* What you should do: Look for the string "black" in the listing below and copy every line in which it appears.

* Data for this task:
▬▬▬▬▬▬▬▬▬▬

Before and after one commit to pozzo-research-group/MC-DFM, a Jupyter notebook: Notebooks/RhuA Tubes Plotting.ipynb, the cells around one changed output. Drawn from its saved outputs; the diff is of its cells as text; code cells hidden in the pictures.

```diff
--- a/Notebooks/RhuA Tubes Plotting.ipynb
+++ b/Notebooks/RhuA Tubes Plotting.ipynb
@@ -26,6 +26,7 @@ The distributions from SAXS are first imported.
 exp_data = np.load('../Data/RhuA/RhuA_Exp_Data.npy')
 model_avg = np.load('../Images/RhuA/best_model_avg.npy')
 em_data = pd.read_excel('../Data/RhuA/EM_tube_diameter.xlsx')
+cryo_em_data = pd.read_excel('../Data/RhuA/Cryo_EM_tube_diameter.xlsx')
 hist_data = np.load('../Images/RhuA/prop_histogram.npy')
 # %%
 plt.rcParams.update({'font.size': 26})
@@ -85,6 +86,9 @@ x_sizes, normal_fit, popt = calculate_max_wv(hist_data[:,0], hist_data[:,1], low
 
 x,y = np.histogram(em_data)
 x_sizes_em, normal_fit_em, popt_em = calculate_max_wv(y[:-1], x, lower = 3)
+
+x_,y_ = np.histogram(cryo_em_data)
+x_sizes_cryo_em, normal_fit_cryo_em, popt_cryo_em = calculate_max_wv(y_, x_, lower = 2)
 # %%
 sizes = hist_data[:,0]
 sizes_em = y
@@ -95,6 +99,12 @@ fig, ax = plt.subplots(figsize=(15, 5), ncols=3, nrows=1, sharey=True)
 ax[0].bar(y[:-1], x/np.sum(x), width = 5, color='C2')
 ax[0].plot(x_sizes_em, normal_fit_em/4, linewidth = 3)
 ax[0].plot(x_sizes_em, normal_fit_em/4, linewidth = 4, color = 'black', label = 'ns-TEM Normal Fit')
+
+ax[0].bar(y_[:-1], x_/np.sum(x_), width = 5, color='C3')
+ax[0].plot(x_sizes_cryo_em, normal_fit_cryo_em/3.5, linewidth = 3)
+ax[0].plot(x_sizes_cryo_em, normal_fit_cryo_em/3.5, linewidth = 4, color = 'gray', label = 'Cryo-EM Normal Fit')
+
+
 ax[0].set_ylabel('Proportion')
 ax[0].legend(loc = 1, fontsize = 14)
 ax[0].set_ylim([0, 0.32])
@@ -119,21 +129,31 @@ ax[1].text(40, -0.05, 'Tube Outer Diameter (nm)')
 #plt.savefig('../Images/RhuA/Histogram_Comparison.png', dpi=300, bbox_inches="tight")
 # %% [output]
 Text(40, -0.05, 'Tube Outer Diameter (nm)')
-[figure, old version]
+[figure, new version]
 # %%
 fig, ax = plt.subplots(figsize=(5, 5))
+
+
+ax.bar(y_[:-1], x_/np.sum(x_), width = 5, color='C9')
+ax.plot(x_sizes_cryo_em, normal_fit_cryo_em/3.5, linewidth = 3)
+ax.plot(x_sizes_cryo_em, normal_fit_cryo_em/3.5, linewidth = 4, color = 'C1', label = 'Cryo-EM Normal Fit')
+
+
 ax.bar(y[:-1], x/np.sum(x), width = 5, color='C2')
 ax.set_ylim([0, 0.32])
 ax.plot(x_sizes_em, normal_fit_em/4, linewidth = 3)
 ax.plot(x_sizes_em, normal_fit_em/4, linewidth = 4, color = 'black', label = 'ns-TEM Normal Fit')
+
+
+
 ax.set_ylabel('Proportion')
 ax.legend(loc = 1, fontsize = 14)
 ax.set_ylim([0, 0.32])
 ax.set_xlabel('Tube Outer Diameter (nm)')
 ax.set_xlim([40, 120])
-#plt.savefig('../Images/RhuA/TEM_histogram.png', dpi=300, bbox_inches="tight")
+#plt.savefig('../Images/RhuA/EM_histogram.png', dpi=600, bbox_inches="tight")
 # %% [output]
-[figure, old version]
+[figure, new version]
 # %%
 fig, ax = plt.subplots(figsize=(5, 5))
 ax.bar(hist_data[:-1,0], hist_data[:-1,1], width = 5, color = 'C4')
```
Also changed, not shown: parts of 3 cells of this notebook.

▬▬▬▬▬▬▬▬▬▬

* Written solution:
 ax[0].plot(x_sizes_em, normal_fit_em/4, linewidth = 4, color = 'black', label = 'ns-TEM Normal Fit')
 ax.plot(x_sizes_em, normal_fit_em/4, linewidth = 4, color = 'black', label = 'ns-TEM Normal Fit')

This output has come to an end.